Despite the moral and economic legitimacies of their claims, these ethnic groups are numerically small and comprise no more than six per cent of the national population. Perhaps more significantly, however, they also represent a political minority who have predominantly supported Namibia's opposition parties. Falling outside of the mainstream of ruling party politics, it may convincingly be argued, these groups do not represent an important part of the SWAPO constituency and hence their claims are not a matter of immediate concern. For many communities in these areas, there is a growing frustration that their appeals for more land are falling on deaf ears and that other steps must be taken to highlight their demands.
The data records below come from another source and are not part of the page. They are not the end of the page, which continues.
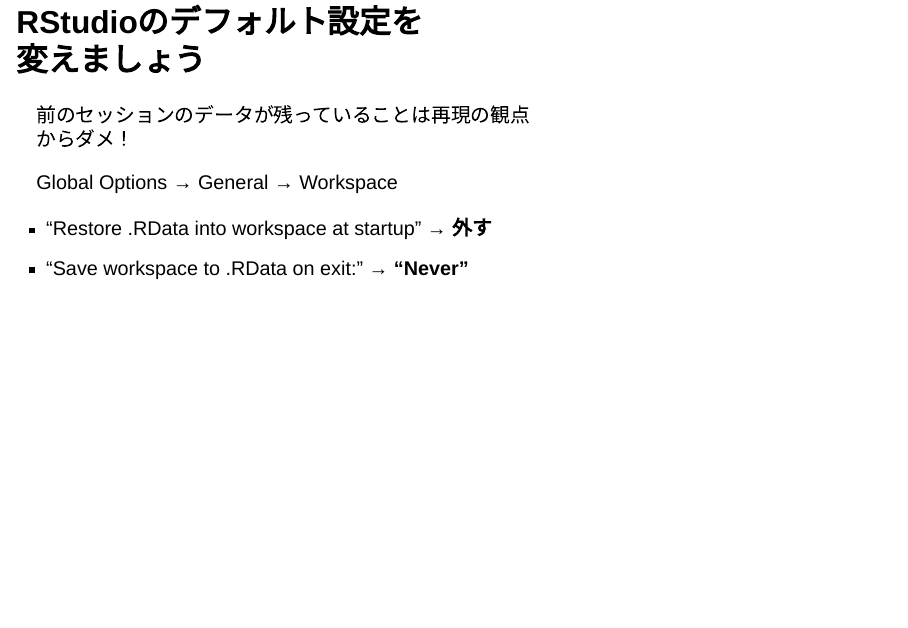
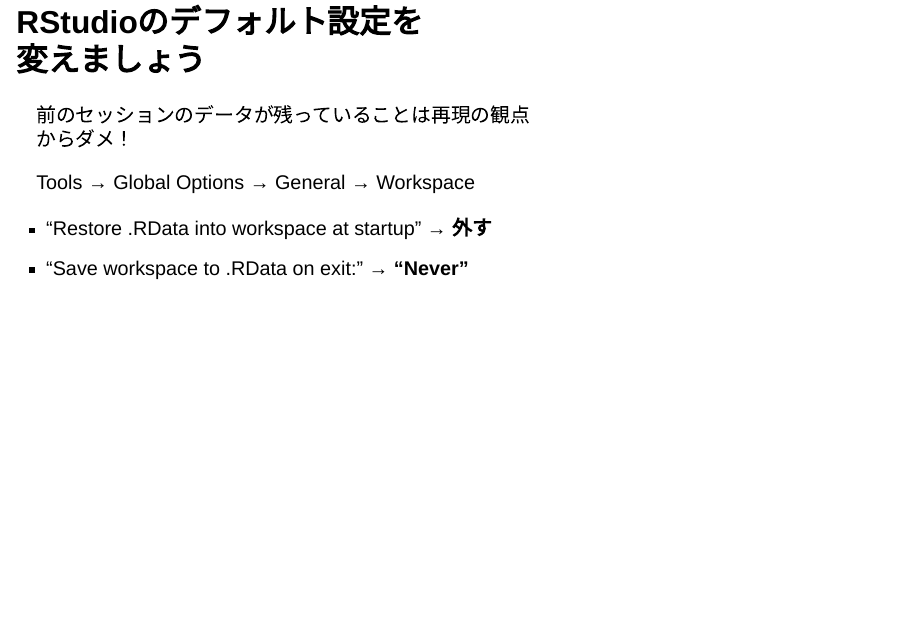
Before and after one commit to joelnitta/uehara-r, a Quarto document (index.qmd): page 14 of 17. Rendered offline with R 4.5, knitr and Pandoc in place of Quarto, with nearby package versions; drawn as Slidy slides in place of the format the file asks for.

Commit message:
Update slides

```diff
--- a/index.qmd
+++ b/index.qmd
@@ -115,11 +115,10 @@
 
 . . .
 
-Global Options → General → Workspace
+Tools → Global Options → General → Workspace
 
 - "Restore .RData into workspace at startup" → **外す**
 - "Save workspace to .RData on exit:" → **"Never"**
-
 
 ## RStudioのデフォルト設定を<br>変えましょう
 
```
Also changed, not shown: 1 other file.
The most explicit demonstration of this disaffection was the spontaneous reoccupation of ancestral land by a community from Au Xaigas in the arid west of the country in late 1992. The Au Xaigas community was forcibly resettled in the then Damaraland homeland during the 1950s in order to make way for a small game reserve on the outskirts of Windhoek. While the reoccupation of their ancestral land was largely symbolic, in that it was accompanied by demands for alternative grazing, it represented the first direct challenge to existing state policy on land. It is also significant that the government's knee-jerk response to the Au Xaigas invasion was to forcefully evict them, an eventuality that was only averted by personal intervention by the Prime Minister. Following protracted negotiations, the community was moved to grazing land on farms bought by the government, amidst statements that this move in no way represented a precedent for future claims on ancestral land. Nevertheless, since then, there have been several more such claims, including one by the Haikom people for restoration of their hunting grounds in the Etosha Game Park, and no doubt these will not be the last.
Government commitment questionable
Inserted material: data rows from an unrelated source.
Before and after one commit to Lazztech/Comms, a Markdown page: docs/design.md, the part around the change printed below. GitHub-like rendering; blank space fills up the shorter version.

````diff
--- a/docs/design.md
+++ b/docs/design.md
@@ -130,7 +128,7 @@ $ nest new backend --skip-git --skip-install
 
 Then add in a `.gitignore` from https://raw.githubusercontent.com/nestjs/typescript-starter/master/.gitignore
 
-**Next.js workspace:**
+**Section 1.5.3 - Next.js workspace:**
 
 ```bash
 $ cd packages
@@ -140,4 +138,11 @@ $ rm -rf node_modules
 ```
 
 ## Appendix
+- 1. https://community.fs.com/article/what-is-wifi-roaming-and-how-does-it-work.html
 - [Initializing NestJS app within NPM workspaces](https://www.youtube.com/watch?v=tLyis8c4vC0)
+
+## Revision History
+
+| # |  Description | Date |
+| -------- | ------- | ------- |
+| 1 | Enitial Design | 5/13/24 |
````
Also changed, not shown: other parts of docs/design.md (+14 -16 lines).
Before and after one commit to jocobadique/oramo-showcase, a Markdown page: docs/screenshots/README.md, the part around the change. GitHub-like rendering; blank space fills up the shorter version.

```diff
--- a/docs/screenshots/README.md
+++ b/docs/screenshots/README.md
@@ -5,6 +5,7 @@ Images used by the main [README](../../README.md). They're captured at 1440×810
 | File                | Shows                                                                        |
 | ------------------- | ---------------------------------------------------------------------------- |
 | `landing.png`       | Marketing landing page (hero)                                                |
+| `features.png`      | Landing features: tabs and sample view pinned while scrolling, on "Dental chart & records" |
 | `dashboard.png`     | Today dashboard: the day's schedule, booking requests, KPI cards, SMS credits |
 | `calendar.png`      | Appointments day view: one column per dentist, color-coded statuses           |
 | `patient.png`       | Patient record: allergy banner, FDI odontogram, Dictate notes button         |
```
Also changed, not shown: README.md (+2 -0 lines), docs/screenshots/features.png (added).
At present, the government lacks a clear vision of the reform measures it should be pursuing. In particular there is a lack of clarity on whether reforms should redress political and social inequities as well as issues of production or the latter alone. While a major problem relates to a lack of information to explore alternative forms of land reform (hence a reliance on the simplistic willing seller/willing buyer formulation), the government's true commitment to the process remains questionable. In that respect, the reforms currently proposed are unlikely to satisfy the demands of those most disadvantaged. At the same time, they run the risk of closing the book on reform.
It has been the experience in most developing countries that the longer land reform is delayed following a major political change (a revolution, the attainment of national independence, etc.), the more difficult it becomes to implement. This is because new elites, with new vested interests, increasingly replace or reach an accommodation with elites from the old social order. This appears increasingly to be the situation in Namibia. It is certain, nevertheless, that until such time as the land question is systematically and comprehensively addressed it will continue to be a major social and political issue. In that respect, it is perhaps ironic that the land issue could well provide a platform for political forces mobilizing against SWAPO.Source: www.africafiles.org